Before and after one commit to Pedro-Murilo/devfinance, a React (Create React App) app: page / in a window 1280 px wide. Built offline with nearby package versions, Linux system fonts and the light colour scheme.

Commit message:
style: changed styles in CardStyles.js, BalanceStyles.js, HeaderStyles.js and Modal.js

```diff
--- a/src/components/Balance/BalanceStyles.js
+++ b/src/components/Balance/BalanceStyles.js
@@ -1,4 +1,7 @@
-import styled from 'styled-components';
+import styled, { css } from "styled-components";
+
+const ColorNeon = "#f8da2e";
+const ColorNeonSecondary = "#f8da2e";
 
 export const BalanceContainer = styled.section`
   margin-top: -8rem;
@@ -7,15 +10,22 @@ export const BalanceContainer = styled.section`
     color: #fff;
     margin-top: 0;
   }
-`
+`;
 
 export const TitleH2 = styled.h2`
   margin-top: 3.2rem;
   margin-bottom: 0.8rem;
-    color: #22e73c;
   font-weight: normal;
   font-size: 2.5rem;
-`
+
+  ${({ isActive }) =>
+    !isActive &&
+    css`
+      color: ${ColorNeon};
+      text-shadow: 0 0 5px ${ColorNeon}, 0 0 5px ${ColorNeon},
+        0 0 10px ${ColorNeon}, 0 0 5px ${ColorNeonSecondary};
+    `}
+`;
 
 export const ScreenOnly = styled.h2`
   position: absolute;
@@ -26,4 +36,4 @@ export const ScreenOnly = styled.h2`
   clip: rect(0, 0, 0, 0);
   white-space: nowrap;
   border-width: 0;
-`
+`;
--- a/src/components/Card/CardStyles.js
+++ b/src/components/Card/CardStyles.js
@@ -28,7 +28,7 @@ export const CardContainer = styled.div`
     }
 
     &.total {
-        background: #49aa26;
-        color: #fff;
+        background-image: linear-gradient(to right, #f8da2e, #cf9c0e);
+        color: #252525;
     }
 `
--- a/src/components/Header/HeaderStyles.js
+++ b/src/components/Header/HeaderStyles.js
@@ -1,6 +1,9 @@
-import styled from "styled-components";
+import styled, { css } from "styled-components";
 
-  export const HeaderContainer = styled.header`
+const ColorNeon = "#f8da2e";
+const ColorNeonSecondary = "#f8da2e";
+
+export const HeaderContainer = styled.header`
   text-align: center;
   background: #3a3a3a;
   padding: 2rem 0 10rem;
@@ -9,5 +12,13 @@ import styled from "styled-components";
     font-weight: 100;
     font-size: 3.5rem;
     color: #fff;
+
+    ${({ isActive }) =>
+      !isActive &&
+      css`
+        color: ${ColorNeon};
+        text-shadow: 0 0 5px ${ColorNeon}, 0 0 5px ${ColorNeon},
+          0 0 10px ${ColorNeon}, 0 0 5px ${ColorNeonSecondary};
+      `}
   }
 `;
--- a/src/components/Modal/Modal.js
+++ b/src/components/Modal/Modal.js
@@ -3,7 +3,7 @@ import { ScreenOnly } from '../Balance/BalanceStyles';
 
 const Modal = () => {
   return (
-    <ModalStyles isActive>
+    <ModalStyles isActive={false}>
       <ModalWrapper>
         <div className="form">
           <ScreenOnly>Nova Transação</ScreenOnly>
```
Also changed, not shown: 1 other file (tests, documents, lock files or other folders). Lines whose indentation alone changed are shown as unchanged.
-- -- --
**Task:** Where a line of the material holds the word "isActive", copy that line.

**Response area:**
+  ${({ isActive }) =>
+    !isActive &&
+    ${({ isActive }) =>
+      !isActive &&
-    <ModalStyles isActive>
+    <ModalStyles isActive={false}>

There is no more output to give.